POTUSPosted byVogue Magazine
Dropped seemingly out nowhere during the summer of 1993, Exile in Guyville was Liz Phair’s album-length middle finger to male entitlement and rock misogyny. The mainstream music press spent as much time balking at the lyrical content—“I'm a real c--t in spring / You can rent me by the hour”—as it did heaping praise on Phair’s unorthodox arrangements and sneering vocal delivery. Conceived as a track-by-track response to The Rolling Stones’ Exile on Main Street, Guyville quickly became a word-of-mouth sensation.
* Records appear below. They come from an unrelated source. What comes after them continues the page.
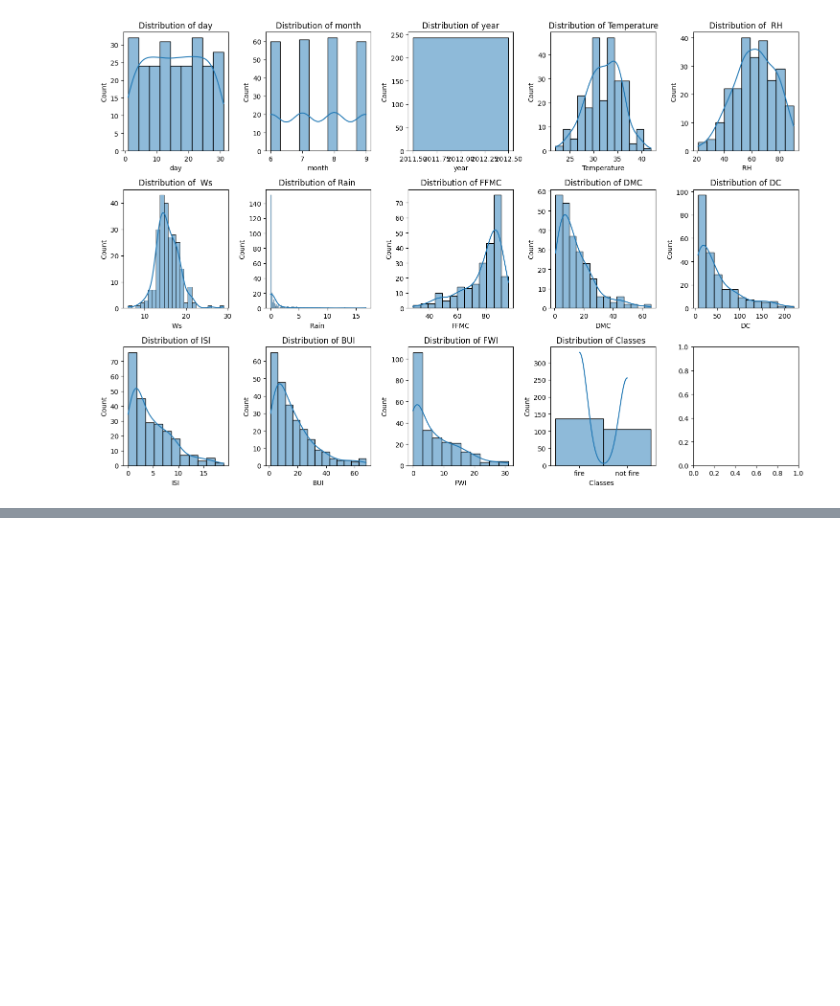
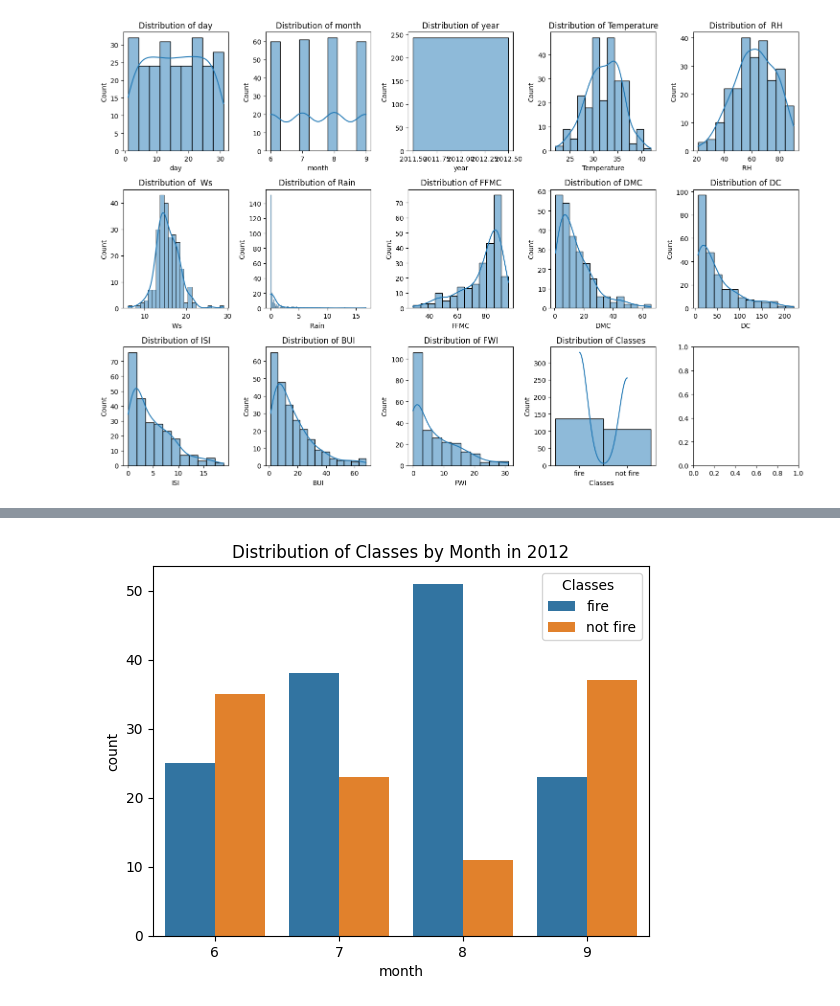
Before and after one commit to inikanipp/Algerian_Forest_Fires_Classification_Prediction, a Jupyter notebook: model/random_forest_classification.ipynb, the cells around one changed output, grey strips where cells are left out. Cells and saved outputs as stored; diff of their text form; code cells hidden in the pictures; blank space fills up the shorter version.

```diff
--- a/model/random_forest_classification.ipynb
+++ b/model/random_forest_classification.ipynb
@@ -213,0 +223,6 @@ plt.show()
+# %%
+sns.countplot(data=dataset, x="month", hue="Classes  ")
+plt.title("Distribution of Classes by Month in 2012")
+plt.show()
+# %% [output]
+[figure, added]
```
Also changed, not shown: parts of 7 cells of this notebook.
It also set up wildly unbalanced expectations for the then-26-year old, a recent Oberlin grad who recorded the demos for Guyville on a dinky four track in her Chicago bedroom.